_Records for processing_.

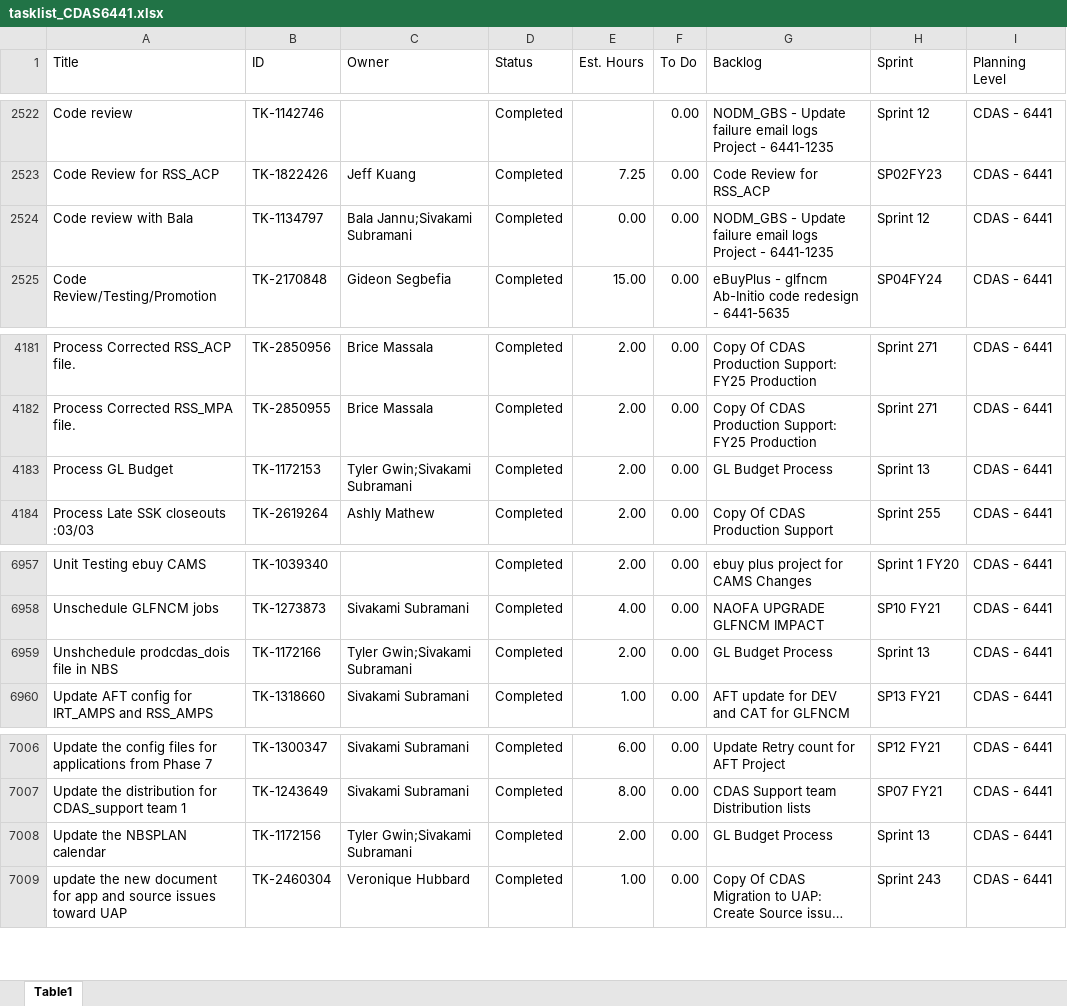
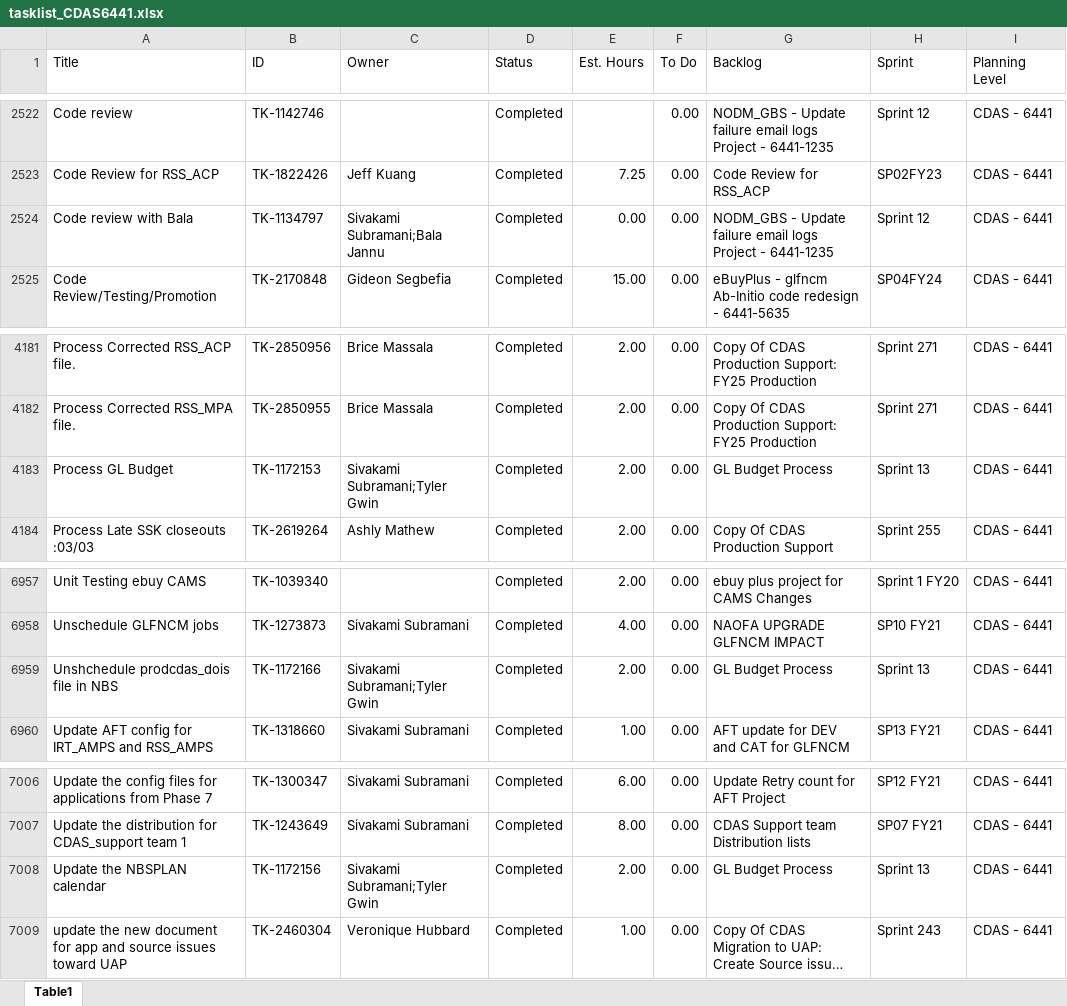
Before and after one commit to usps-dataeng/versionone-dashboard, an Excel workbook: tasklist_CDAS6441.xlsx, sheet Table1, drawn as a sheet; only a part is shown, gaps mark what is left out; long unchanged cells end in …; values as stored, in another font and other column widths than the file's, no borders; the diff names each change by its address in the sheet, - before the commit and + after, or states it on an @@ line.

Commit message:
Auto-update task_quicklist.xlsx

```diff
--- a/tasklist_CDAS6441.xlsx (sheet Table1)
+++ b/tasklist_CDAS6441.xlsx (sheet Table1)
-C2524 (Owner): Bala Jannu;Sivakami Subramani
+C2524 (Owner): Sivakami Subramani;Bala Jannu
-C4183 (Owner): Tyler Gwin;Sivakami Subramani
+C4183 (Owner): Sivakami Subramani;Tyler Gwin
-C6959 (Owner): Tyler Gwin;Sivakami Subramani
+C6959 (Owner): Sivakami Subramani;Tyler Gwin
-C7008 (Owner): Tyler Gwin;Sivakami Subramani
+C7008 (Owner): Sivakami Subramani;Tyler Gwin
```
Also changed, not shown: tasklist_EDS4834.xlsx, tasklist_EEB9372.xlsx, 5 other files.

_Exercise directions_. Print the full listing exactly, dropping the pictures.

_Solution to this exercise_.
Before and after one commit to usps-dataeng/versionone-dashboard, an Excel workbook: tasklist_CDAS6441.xlsx, sheet Table1, drawn as a sheet; only a part is shown, gaps mark what is left out; long unchanged cells end in …; values as stored, in another font and other column widths than the file's, no borders; the diff names each change by its address in the sheet, - before the commit and + after, or states it on an @@ line.

Commit message:
Auto-update task_quicklist.xlsx

```diff
--- a/tasklist_CDAS6441.xlsx (sheet Table1)
+++ b/tasklist_CDAS6441.xlsx (sheet Table1)
-C2524 (Owner): Bala Jannu;Sivakami Subramani
+C2524 (Owner): Sivakami Subramani;Bala Jannu
-C4183 (Owner): Tyler Gwin;Sivakami Subramani
+C4183 (Owner): Sivakami Subramani;Tyler Gwin
-C6959 (Owner): Tyler Gwin;Sivakami Subramani
+C6959 (Owner): Sivakami Subramani;Tyler Gwin
-C7008 (Owner): Tyler Gwin;Sivakami Subramani
+C7008 (Owner): Sivakami Subramani;Tyler Gwin
```
Also changed, not shown: tasklist_EDS4834.xlsx, tasklist_EEB9372.xlsx, 5 other files.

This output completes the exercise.